What is required: Below is a block of records; reproduce all of them exactly and leave out any pictures.

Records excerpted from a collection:
------------------------

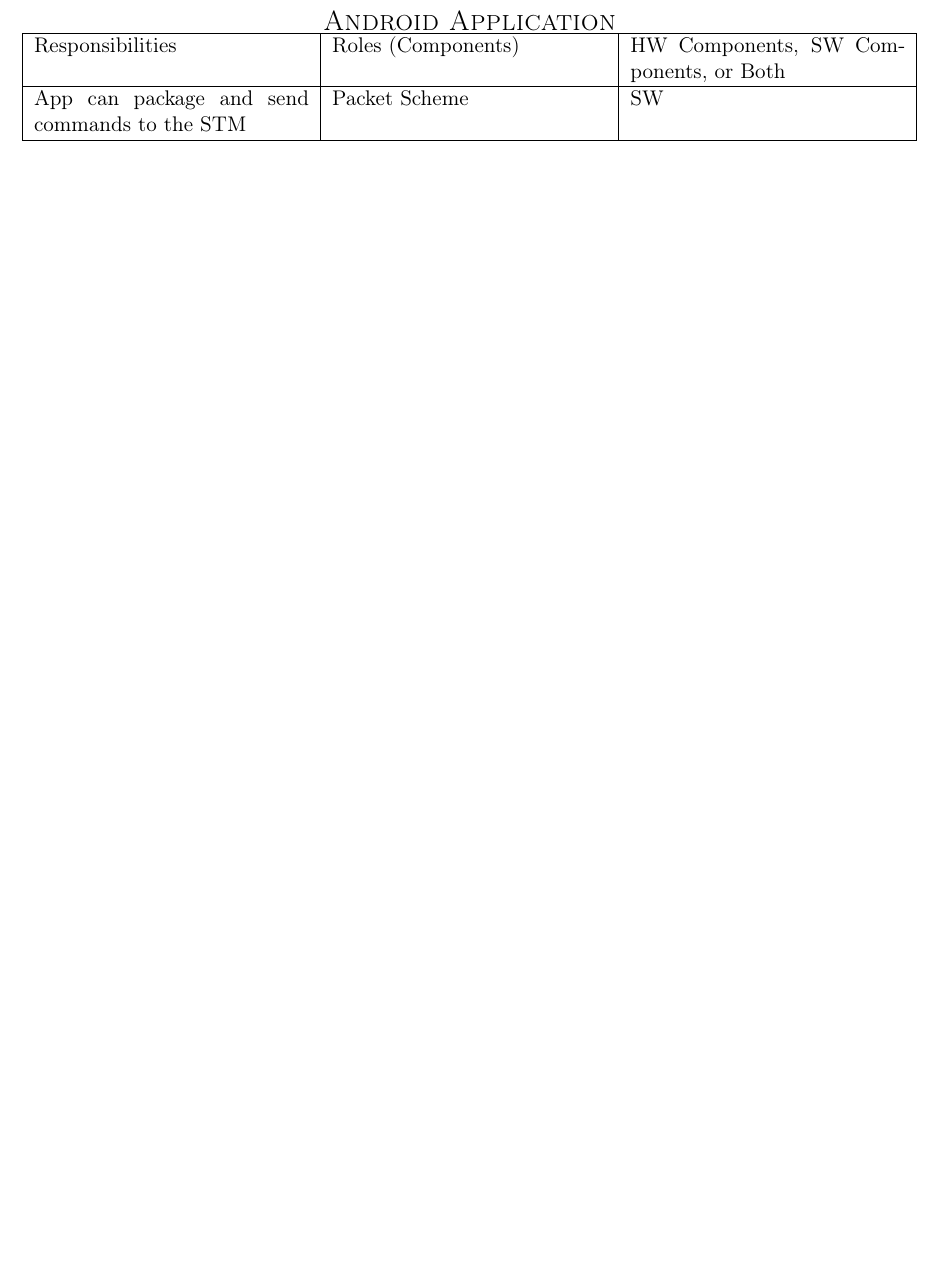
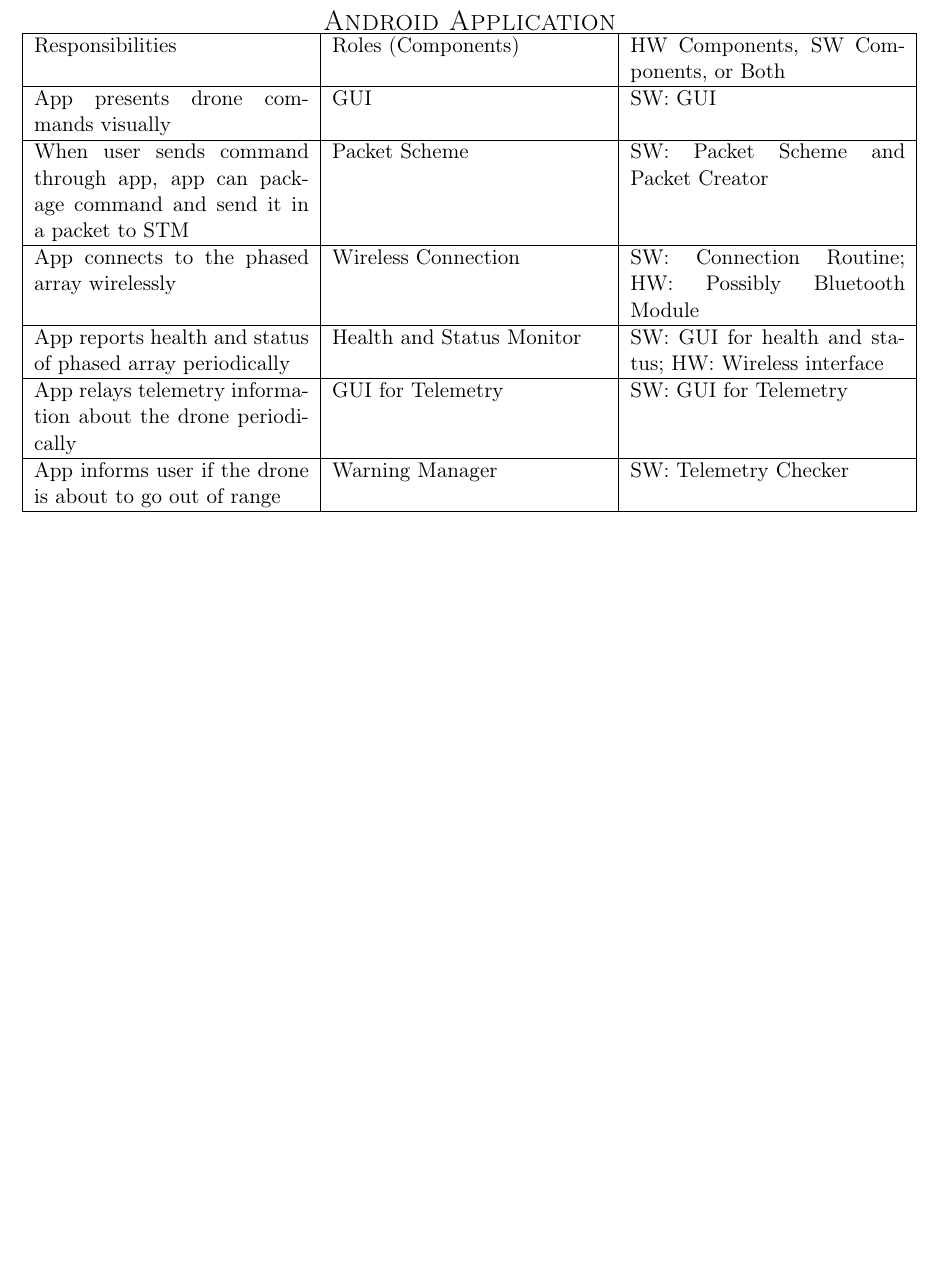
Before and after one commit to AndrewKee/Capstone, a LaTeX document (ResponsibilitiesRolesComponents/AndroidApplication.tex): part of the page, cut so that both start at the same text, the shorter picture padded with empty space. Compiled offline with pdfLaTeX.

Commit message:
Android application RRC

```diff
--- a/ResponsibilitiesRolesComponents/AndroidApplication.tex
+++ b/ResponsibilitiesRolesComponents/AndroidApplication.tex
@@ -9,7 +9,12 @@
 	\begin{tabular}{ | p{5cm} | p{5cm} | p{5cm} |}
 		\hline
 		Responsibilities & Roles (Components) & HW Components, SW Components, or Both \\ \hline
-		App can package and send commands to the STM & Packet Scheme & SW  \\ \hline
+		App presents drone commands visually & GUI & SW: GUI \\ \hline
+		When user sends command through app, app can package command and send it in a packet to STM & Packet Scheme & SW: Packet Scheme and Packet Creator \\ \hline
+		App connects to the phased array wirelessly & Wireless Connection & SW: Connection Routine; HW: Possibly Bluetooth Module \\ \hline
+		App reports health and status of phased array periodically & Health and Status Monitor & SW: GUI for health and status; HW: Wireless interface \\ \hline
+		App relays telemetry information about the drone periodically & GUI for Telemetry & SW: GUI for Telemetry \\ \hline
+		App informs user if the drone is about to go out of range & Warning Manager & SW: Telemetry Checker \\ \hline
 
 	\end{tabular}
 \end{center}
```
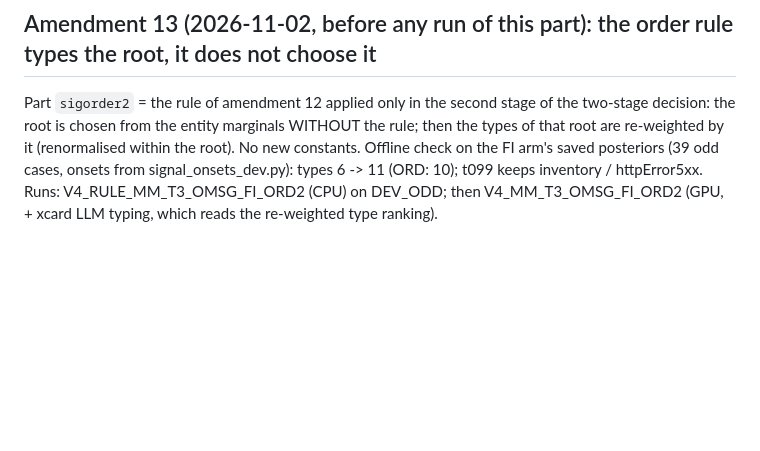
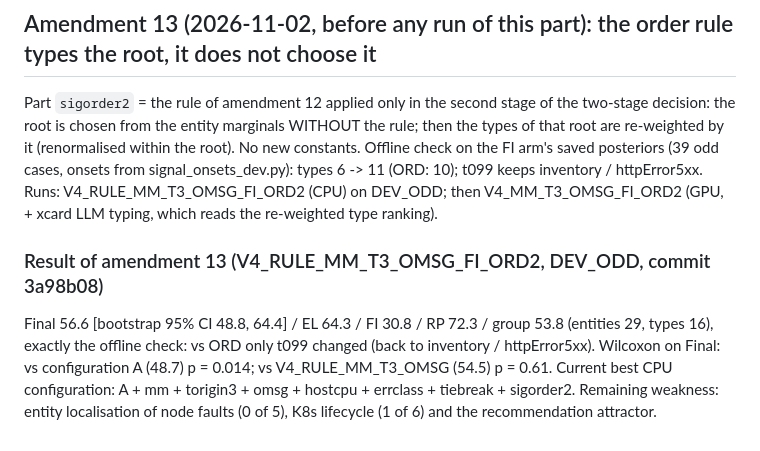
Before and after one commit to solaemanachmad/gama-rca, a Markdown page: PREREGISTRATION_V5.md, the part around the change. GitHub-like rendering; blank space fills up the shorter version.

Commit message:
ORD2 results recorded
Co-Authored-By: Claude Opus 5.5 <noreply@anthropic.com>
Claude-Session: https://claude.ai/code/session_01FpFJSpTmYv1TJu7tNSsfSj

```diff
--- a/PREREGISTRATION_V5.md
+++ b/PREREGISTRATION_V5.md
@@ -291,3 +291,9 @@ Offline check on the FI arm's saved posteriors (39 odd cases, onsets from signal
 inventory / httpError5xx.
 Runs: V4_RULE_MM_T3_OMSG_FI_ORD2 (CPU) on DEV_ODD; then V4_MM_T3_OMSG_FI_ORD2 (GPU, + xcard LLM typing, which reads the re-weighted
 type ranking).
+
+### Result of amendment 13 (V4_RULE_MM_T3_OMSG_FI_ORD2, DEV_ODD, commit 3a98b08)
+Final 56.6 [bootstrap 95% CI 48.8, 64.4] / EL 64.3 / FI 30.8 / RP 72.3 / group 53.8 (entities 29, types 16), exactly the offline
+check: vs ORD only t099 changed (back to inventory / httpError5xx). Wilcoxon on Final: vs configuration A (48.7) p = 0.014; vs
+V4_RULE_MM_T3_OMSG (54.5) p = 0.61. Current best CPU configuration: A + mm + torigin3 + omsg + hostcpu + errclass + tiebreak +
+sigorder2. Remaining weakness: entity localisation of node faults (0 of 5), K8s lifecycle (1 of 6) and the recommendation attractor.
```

------------------------

Response to this task:
Before and after one commit to AndrewKee/Capstone, a LaTeX document (ResponsibilitiesRolesComponents/AndroidApplication.tex): part of the page, cut so that both start at the same text, the shorter picture padded with empty space. Compiled offline with pdfLaTeX.

Commit message:
Android application RRC

```diff
--- a/ResponsibilitiesRolesComponents/AndroidApplication.tex
+++ b/ResponsibilitiesRolesComponents/AndroidApplication.tex
@@ -9,7 +9,12 @@
 	\begin{tabular}{ | p{5cm} | p{5cm} | p{5cm} |}
 		\hline
 		Responsibilities & Roles (Components) & HW Components, SW Components, or Both \\ \hline
-		App can package and send commands to the STM & Packet Scheme & SW  \\ \hline
+		App presents drone commands visually & GUI & SW: GUI \\ \hline
+		When user sends command through app, app can package command and send it in a packet to STM & Packet Scheme & SW: Packet Scheme and Packet Creator \\ \hline
+		App connects to the phased array wirelessly & Wireless Connection & SW: Connection Routine; HW: Possibly Bluetooth Module \\ \hline
+		App reports health and status of phased array periodically & Health and Status Monitor & SW: GUI for health and status; HW: Wireless interface \\ \hline
+		App relays telemetry information about the drone periodically & GUI for Telemetry & SW: GUI for Telemetry \\ \hline
+		App informs user if the drone is about to go out of range & Warning Manager & SW: Telemetry Checker \\ \hline
 
 	\end{tabular}
 \end{center}
```
Before and after one commit to solaemanachmad/gama-rca, a Markdown page: PREREGISTRATION_V5.md, the part around the change. GitHub-like rendering; blank space fills up the shorter version.

Commit message:
ORD2 results recorded
Co-Authored-By: Claude Opus 5.5 <noreply@anthropic.com>
Claude-Session: https://claude.ai/code/session_01FpFJSpTmYv1TJu7tNSsfSj

```diff
--- a/PREREGISTRATION_V5.md
+++ b/PREREGISTRATION_V5.md
@@ -291,3 +291,9 @@ Offline check on the FI arm's saved posteriors (39 odd cases, onsets from signal
 inventory / httpError5xx.
 Runs: V4_RULE_MM_T3_OMSG_FI_ORD2 (CPU) on DEV_ODD; then V4_MM_T3_OMSG_FI_ORD2 (GPU, + xcard LLM typing, which reads the re-weighted
 type ranking).
+
+### Result of amendment 13 (V4_RULE_MM_T3_OMSG_FI_ORD2, DEV_ODD, commit 3a98b08)
+Final 56.6 [bootstrap 95% CI 48.8, 64.4] / EL 64.3 / FI 30.8 / RP 72.3 / group 53.8 (entities 29, types 16), exactly the offline
+check: vs ORD only t099 changed (back to inventory / httpError5xx). Wilcoxon on Final: vs configuration A (48.7) p = 0.014; vs
+V4_RULE_MM_T3_OMSG (54.5) p = 0.61. Current best CPU configuration: A + mm + torigin3 + omsg + hostcpu + errclass + tiebreak +
+sigorder2. Remaining weakness: entity localisation of node faults (0 of 5), K8s lifecycle (1 of 6) and the recommendation attractor.
```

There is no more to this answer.